3G iPhone seen paving way for video capture, overseas adoptionThe advent of a 3G iPhone from Apple Inc. later this year will enabled a slew of often-sought media features and present the greatest opportunity for international adoption, according to a pair of Wall Street analysts, who've nonetheless reduced their price targets on the company given recent growth and economic concerns.
In a research report released to clients on Monday, RBC Capital analyst Mike Abramsky said he believes the impact of 3G iPhone has been largely underestimated by the industry. He's expected the device to account for 25 to 30 percent of Apple's iPhone shipments this year after it launches in the second half, contributing to his view that the company will beat its goal of selling 10 million handsets in 2008 by approximately 1 million units.
Noting that some mobile functions can operate up to ten times as fast on a 3G network as they do on an EDGE network, Abramsky told clients that he believes 3G connectivity will "unleash" the true power of the handset and offer a mobile web surfing experience unparalleled elsewhere in the industry.

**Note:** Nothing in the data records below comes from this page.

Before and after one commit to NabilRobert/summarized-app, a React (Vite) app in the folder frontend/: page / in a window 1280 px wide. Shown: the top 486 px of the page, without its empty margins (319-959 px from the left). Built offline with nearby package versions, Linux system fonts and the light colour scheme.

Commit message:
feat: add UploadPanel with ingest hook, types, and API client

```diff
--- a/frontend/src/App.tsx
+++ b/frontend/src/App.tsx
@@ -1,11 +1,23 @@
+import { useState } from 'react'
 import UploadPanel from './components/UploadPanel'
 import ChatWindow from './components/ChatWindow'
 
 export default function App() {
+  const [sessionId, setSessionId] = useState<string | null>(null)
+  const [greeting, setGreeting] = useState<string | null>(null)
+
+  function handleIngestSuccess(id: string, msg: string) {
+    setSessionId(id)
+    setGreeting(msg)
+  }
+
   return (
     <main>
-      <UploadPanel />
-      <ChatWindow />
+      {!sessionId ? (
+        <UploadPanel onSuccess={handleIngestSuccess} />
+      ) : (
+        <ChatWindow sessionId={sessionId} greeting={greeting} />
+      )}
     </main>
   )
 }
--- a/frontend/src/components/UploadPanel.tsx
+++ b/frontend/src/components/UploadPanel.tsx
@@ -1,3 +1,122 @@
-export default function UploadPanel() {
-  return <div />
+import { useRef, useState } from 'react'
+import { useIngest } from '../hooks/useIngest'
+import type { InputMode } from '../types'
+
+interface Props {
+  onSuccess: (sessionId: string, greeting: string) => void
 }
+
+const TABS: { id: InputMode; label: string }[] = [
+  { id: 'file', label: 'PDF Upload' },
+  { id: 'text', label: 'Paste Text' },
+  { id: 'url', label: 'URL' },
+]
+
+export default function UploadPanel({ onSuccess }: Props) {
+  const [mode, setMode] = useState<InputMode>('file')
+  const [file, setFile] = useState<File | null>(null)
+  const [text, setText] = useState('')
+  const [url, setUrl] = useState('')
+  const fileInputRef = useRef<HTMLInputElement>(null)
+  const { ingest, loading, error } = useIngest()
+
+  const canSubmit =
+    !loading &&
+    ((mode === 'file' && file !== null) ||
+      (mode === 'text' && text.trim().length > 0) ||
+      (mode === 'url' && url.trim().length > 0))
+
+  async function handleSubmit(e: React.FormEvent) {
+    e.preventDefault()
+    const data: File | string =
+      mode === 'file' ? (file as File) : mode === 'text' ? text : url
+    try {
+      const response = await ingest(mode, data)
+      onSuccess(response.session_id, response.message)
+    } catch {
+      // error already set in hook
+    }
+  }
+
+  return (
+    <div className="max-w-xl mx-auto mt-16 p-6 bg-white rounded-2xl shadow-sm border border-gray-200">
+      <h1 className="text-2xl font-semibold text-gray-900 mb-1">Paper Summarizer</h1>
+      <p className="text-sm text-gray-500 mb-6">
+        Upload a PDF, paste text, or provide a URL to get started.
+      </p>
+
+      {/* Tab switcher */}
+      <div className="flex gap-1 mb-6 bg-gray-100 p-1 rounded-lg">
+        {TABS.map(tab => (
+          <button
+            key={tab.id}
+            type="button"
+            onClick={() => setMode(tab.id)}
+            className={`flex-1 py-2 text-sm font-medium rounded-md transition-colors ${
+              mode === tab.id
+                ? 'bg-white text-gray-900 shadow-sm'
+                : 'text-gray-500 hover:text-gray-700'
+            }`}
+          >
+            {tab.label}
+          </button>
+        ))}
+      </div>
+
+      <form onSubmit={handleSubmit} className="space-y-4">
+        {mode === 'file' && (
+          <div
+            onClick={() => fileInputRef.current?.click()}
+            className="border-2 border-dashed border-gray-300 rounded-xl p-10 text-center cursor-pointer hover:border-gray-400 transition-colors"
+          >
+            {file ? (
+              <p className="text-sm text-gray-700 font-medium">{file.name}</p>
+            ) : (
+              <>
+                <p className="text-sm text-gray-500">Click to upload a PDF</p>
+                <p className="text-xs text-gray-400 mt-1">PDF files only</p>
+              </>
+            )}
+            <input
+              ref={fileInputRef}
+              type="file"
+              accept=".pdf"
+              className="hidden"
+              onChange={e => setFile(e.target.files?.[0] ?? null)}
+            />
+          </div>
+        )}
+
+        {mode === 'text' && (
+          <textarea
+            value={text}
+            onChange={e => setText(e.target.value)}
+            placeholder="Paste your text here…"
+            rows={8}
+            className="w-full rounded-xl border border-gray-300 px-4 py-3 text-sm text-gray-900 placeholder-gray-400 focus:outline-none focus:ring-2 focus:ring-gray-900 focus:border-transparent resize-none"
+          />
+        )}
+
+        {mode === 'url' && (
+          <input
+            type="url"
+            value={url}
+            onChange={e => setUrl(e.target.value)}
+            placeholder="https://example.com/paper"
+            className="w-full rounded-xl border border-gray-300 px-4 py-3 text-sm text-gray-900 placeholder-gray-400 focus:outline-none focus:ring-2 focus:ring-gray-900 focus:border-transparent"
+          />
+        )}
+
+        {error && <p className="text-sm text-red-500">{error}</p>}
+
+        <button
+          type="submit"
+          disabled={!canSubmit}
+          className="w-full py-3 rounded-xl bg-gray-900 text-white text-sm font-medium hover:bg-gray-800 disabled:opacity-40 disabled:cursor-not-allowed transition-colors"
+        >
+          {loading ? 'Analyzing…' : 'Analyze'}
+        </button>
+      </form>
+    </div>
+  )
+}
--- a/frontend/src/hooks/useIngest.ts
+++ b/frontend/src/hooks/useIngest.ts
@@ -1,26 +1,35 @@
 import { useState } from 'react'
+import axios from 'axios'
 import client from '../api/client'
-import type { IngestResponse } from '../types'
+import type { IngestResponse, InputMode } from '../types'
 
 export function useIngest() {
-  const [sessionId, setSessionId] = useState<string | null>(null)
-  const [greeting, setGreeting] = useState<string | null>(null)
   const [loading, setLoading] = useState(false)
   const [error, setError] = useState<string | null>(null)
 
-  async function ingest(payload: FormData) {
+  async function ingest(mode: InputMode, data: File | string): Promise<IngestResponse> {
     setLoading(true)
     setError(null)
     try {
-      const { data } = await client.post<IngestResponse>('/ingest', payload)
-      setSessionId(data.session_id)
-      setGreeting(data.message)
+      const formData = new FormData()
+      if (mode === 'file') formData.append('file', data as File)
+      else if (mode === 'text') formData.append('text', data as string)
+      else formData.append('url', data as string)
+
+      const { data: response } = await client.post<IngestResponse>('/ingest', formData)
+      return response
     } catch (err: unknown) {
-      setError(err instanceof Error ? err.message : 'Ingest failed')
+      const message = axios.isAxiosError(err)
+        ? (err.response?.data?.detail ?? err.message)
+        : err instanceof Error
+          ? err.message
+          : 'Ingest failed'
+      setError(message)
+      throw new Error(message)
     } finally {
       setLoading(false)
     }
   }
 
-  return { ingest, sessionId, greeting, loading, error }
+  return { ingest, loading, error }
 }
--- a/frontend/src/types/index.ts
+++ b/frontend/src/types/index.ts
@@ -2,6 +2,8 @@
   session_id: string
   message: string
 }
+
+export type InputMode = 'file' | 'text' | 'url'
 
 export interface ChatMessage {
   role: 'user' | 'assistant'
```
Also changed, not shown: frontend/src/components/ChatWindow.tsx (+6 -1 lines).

"Apple is likely to offer a faster processor in the devices, along with more onboard memory, which will also increase speed, downloading/uploading rates and browsing experience —as well as enable higher video quality," he wrote. "The lower latency of 3G and faster processor/memory may likely allow deployment of new features, including video/voice capture, streaming HD video, real-time A-GPS location based services, etc."
The analyst, who cut his price target on Apple shares from $200 to $175 on economic/growth concerns, added that 3G wireless service should also allow users to simultaneously receive calls while browsing the web, as well as receive "over-the-air" media downloads and software updates.
Separately on Monday, Banc of American analyst Scott Craig also cut his price target on the Cupertino-based company (from $180 to $160), following checks with Asian suppliers that confirm near-term demand softness for both the iPod and iPhone.
"Recent checks in Asia for iPhone production suggest another sizable adjustment down to less than 1 million units for [the fiscal second quarter of 2008]," he wrote in a research report. "We believe that demand in the U.S. may have been impacted by the anticipation of a new 3G phone and that European demand for a non 3G iPhone remains lackluster."
Craig added that the introduction of a 3G handset in 2008 and further price reduction on the first generation device are critical to achieving the companys 10 million unit expectation for 2008. In the meantime, however, the analyst reduced his iPhone sales estimated for the company's March quarter to 1.22 million from 1.62 and his fiscal 2008 estimate to 6.56 million from 7.96 million.
"We estimate roughly 8 million units for [calendar] 2008 compared to management's 10 million unit outlook," he wrote.
Despite the reduction in estimates, the Banc of American analyst advised clients to buy Apple shares at their current levels given that he believes the main driver for the company and its stock near-term is notebooks and desktops.
Nevertheless, shares of Apple were hit hard by both analysts' target cuts, falling $5.15 or over 4 percent to $119.87.